- Provided data
-- Opening Marker --
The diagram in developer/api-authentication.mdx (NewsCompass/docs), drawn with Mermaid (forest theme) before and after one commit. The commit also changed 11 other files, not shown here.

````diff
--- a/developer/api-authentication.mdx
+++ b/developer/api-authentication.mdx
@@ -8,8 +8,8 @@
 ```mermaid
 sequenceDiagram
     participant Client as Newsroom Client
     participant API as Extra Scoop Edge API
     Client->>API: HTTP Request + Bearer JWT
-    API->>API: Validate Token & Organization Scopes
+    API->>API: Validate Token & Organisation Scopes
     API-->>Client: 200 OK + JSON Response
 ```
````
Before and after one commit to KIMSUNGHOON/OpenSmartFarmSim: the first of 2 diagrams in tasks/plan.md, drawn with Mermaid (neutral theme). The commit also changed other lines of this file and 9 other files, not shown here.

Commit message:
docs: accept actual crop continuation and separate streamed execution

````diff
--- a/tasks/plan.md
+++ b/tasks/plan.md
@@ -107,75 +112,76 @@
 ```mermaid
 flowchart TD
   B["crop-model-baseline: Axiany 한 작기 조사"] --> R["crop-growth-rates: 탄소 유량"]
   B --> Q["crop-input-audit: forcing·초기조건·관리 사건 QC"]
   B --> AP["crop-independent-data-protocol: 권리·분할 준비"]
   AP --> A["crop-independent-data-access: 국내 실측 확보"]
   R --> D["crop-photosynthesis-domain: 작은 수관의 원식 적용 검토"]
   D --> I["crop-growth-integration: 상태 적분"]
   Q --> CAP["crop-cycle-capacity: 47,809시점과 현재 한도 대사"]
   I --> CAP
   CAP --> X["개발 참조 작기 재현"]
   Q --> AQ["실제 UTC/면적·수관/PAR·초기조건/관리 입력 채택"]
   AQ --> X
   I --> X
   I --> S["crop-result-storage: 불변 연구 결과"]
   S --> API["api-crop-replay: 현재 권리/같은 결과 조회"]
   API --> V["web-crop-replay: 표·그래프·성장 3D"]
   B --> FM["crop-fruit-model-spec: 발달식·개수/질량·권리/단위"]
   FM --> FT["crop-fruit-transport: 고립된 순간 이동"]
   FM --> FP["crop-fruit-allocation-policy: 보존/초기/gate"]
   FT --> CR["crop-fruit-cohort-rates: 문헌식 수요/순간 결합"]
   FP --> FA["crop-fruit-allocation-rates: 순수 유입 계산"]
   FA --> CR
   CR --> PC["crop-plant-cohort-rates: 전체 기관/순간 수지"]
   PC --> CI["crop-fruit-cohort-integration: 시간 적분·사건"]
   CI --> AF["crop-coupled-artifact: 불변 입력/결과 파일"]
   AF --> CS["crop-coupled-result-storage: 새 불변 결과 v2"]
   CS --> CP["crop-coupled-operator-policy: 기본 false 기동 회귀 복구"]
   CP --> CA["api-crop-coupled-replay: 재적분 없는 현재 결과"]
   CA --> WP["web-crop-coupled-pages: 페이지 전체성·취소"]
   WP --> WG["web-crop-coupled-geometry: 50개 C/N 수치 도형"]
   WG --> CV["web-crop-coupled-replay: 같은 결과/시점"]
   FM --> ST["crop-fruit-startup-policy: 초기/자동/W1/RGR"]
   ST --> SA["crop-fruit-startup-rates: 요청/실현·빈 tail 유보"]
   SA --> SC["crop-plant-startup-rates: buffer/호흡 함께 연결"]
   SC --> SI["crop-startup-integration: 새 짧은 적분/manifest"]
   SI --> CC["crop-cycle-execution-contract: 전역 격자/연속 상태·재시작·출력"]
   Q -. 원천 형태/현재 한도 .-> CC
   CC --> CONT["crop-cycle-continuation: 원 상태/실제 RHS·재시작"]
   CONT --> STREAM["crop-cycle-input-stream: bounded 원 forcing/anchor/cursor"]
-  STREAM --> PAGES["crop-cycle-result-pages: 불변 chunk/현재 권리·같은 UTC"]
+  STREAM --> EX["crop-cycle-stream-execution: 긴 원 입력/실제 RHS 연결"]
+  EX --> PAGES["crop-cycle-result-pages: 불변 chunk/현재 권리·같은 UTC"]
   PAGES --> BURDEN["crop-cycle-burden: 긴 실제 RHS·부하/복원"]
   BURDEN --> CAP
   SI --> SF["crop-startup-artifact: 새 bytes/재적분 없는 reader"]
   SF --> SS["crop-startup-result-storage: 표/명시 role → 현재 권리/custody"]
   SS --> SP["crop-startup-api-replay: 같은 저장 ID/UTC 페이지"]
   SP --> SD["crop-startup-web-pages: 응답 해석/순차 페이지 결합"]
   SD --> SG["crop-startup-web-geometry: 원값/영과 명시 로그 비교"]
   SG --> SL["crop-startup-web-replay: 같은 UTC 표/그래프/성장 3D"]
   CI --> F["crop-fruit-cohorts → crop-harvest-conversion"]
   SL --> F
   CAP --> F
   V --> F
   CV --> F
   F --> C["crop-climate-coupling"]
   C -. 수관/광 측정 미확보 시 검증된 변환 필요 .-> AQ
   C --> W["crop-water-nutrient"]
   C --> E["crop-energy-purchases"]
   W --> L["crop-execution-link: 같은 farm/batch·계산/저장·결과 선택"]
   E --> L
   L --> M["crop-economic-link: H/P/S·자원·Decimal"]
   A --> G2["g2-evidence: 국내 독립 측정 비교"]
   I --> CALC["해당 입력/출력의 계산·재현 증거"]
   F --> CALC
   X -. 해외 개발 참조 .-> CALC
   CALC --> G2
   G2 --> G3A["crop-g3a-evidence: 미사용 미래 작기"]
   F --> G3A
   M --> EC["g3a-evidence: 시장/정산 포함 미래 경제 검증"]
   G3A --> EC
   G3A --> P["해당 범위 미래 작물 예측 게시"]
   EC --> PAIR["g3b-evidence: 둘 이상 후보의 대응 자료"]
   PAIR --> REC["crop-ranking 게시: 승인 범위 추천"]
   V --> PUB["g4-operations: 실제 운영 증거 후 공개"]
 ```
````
-- Closing Marker --
- Activity
Give back the listing exactly.

- Answer to the exercise
The diagram in developer/api-authentication.mdx (NewsCompass/docs), drawn with Mermaid (forest theme) before and after one commit. The commit also changed 11 other files, not shown here.

````diff
--- a/developer/api-authentication.mdx
+++ b/developer/api-authentication.mdx
@@ -8,8 +8,8 @@
 ```mermaid
 sequenceDiagram
     participant Client as Newsroom Client
     participant API as Extra Scoop Edge API
     Client->>API: HTTP Request + Bearer JWT
-    API->>API: Validate Token & Organization Scopes
+    API->>API: Validate Token & Organisation Scopes
     API-->>Client: 200 OK + JSON Response
 ```
````
Before and after one commit to KIMSUNGHOON/OpenSmartFarmSim: the first of 2 diagrams in tasks/plan.md, drawn with Mermaid (neutral theme). The commit also changed other lines of this file and 9 other files, not shown here.

Commit message:
docs: accept actual crop continuation and separate streamed execution

````diff
--- a/tasks/plan.md
+++ b/tasks/plan.md
@@ -107,75 +112,76 @@
 ```mermaid
 flowchart TD
   B["crop-model-baseline: Axiany 한 작기 조사"] --> R["crop-growth-rates: 탄소 유량"]
   B --> Q["crop-input-audit: forcing·초기조건·관리 사건 QC"]
   B --> AP["crop-independent-data-protocol: 권리·분할 준비"]
   AP --> A["crop-independent-data-access: 국내 실측 확보"]
   R --> D["crop-photosynthesis-domain: 작은 수관의 원식 적용 검토"]
   D --> I["crop-growth-integration: 상태 적분"]
   Q --> CAP["crop-cycle-capacity: 47,809시점과 현재 한도 대사"]
   I --> CAP
   CAP --> X["개발 참조 작기 재현"]
   Q --> AQ["실제 UTC/면적·수관/PAR·초기조건/관리 입력 채택"]
   AQ --> X
   I --> X
   I --> S["crop-result-storage: 불변 연구 결과"]
   S --> API["api-crop-replay: 현재 권리/같은 결과 조회"]
   API --> V["web-crop-replay: 표·그래프·성장 3D"]
   B --> FM["crop-fruit-model-spec: 발달식·개수/질량·권리/단위"]
   FM --> FT["crop-fruit-transport: 고립된 순간 이동"]
   FM --> FP["crop-fruit-allocation-policy: 보존/초기/gate"]
   FT --> CR["crop-fruit-cohort-rates: 문헌식 수요/순간 결합"]
   FP --> FA["crop-fruit-allocation-rates: 순수 유입 계산"]
   FA --> CR
   CR --> PC["crop-plant-cohort-rates: 전체 기관/순간 수지"]
   PC --> CI["crop-fruit-cohort-integration: 시간 적분·사건"]
   CI --> AF["crop-coupled-artifact: 불변 입력/결과 파일"]
   AF --> CS["crop-coupled-result-storage: 새 불변 결과 v2"]
   CS --> CP["crop-coupled-operator-policy: 기본 false 기동 회귀 복구"]
   CP --> CA["api-crop-coupled-replay: 재적분 없는 현재 결과"]
   CA --> WP["web-crop-coupled-pages: 페이지 전체성·취소"]
   WP --> WG["web-crop-coupled-geometry: 50개 C/N 수치 도형"]
   WG --> CV["web-crop-coupled-replay: 같은 결과/시점"]
   FM --> ST["crop-fruit-startup-policy: 초기/자동/W1/RGR"]
   ST --> SA["crop-fruit-startup-rates: 요청/실현·빈 tail 유보"]
   SA --> SC["crop-plant-startup-rates: buffer/호흡 함께 연결"]
   SC --> SI["crop-startup-integration: 새 짧은 적분/manifest"]
   SI --> CC["crop-cycle-execution-contract: 전역 격자/연속 상태·재시작·출력"]
   Q -. 원천 형태/현재 한도 .-> CC
   CC --> CONT["crop-cycle-continuation: 원 상태/실제 RHS·재시작"]
   CONT --> STREAM["crop-cycle-input-stream: bounded 원 forcing/anchor/cursor"]
-  STREAM --> PAGES["crop-cycle-result-pages: 불변 chunk/현재 권리·같은 UTC"]
+  STREAM --> EX["crop-cycle-stream-execution: 긴 원 입력/실제 RHS 연결"]
+  EX --> PAGES["crop-cycle-result-pages: 불변 chunk/현재 권리·같은 UTC"]
   PAGES --> BURDEN["crop-cycle-burden: 긴 실제 RHS·부하/복원"]
   BURDEN --> CAP
   SI --> SF["crop-startup-artifact: 새 bytes/재적분 없는 reader"]
   SF --> SS["crop-startup-result-storage: 표/명시 role → 현재 권리/custody"]
   SS --> SP["crop-startup-api-replay: 같은 저장 ID/UTC 페이지"]
   SP --> SD["crop-startup-web-pages: 응답 해석/순차 페이지 결합"]
   SD --> SG["crop-startup-web-geometry: 원값/영과 명시 로그 비교"]
   SG --> SL["crop-startup-web-replay: 같은 UTC 표/그래프/성장 3D"]
   CI --> F["crop-fruit-cohorts → crop-harvest-conversion"]
   SL --> F
   CAP --> F
   V --> F
   CV --> F
   F --> C["crop-climate-coupling"]
   C -. 수관/광 측정 미확보 시 검증된 변환 필요 .-> AQ
   C --> W["crop-water-nutrient"]
   C --> E["crop-energy-purchases"]
   W --> L["crop-execution-link: 같은 farm/batch·계산/저장·결과 선택"]
   E --> L
   L --> M["crop-economic-link: H/P/S·자원·Decimal"]
   A --> G2["g2-evidence: 국내 독립 측정 비교"]
   I --> CALC["해당 입력/출력의 계산·재현 증거"]
   F --> CALC
   X -. 해외 개발 참조 .-> CALC
   CALC --> G2
   G2 --> G3A["crop-g3a-evidence: 미사용 미래 작기"]
   F --> G3A
   M --> EC["g3a-evidence: 시장/정산 포함 미래 경제 검증"]
   G3A --> EC
   G3A --> P["해당 범위 미래 작물 예측 게시"]
   EC --> PAIR["g3b-evidence: 둘 이상 후보의 대응 자료"]
   PAIR --> REC["crop-ranking 게시: 승인 범위 추천"]
   V --> PUB["g4-operations: 실제 운영 증거 후 공개"]
 ```
````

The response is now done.